SUPPLIED MATERIAL Block Start
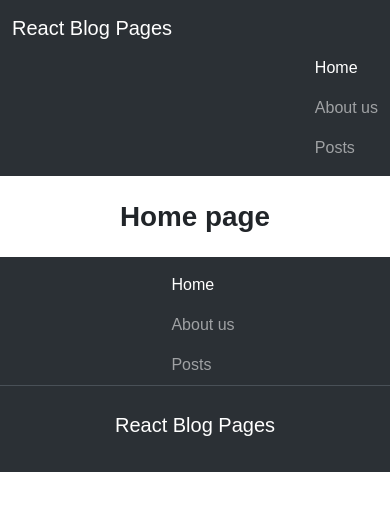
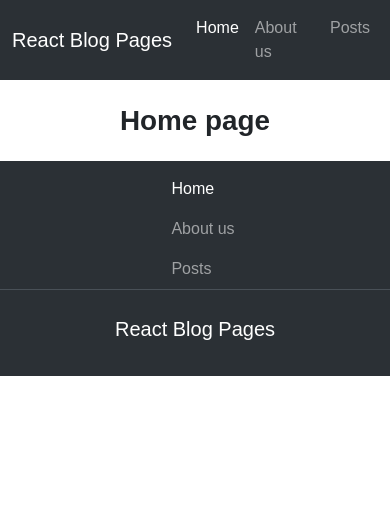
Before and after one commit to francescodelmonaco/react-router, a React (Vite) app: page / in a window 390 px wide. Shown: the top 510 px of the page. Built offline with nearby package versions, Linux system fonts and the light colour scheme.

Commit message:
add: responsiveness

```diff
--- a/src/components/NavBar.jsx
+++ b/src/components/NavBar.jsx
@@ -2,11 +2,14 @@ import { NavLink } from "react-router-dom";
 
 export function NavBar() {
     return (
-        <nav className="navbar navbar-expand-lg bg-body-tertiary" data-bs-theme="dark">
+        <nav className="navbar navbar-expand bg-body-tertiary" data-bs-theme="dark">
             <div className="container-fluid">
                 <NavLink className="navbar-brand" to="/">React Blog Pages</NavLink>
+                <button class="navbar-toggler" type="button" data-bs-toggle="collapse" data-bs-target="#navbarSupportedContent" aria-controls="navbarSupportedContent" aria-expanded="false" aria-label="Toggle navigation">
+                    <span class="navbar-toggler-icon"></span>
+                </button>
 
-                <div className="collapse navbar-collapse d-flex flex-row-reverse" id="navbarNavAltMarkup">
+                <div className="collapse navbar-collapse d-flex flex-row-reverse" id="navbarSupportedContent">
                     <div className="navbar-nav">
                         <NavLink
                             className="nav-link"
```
SUPPLIED MATERIAL Block End
▸ **DESCRIPTION OF THE TASK**
Your answer must be an exact repeat of the records above, with no pictures in it.

▸ **RESPONSE AREA**
Before and after one commit to francescodelmonaco/react-router, a React (Vite) app: page / in a window 390 px wide. Shown: the top 510 px of the page. Built offline with nearby package versions, Linux system fonts and the light colour scheme.

Commit message:
add: responsiveness

```diff
--- a/src/components/NavBar.jsx
+++ b/src/components/NavBar.jsx
@@ -2,11 +2,14 @@ import { NavLink } from "react-router-dom";
 
 export function NavBar() {
     return (
-        <nav className="navbar navbar-expand-lg bg-body-tertiary" data-bs-theme="dark">
+        <nav className="navbar navbar-expand bg-body-tertiary" data-bs-theme="dark">
             <div className="container-fluid">
                 <NavLink className="navbar-brand" to="/">React Blog Pages</NavLink>
+                <button class="navbar-toggler" type="button" data-bs-toggle="collapse" data-bs-target="#navbarSupportedContent" aria-controls="navbarSupportedContent" aria-expanded="false" aria-label="Toggle navigation">
+                    <span class="navbar-toggler-icon"></span>
+                </button>
 
-                <div className="collapse navbar-collapse d-flex flex-row-reverse" id="navbarNavAltMarkup">
+                <div className="collapse navbar-collapse d-flex flex-row-reverse" id="navbarSupportedContent">
                     <div className="navbar-nav">
                         <NavLink
                             className="nav-link"
```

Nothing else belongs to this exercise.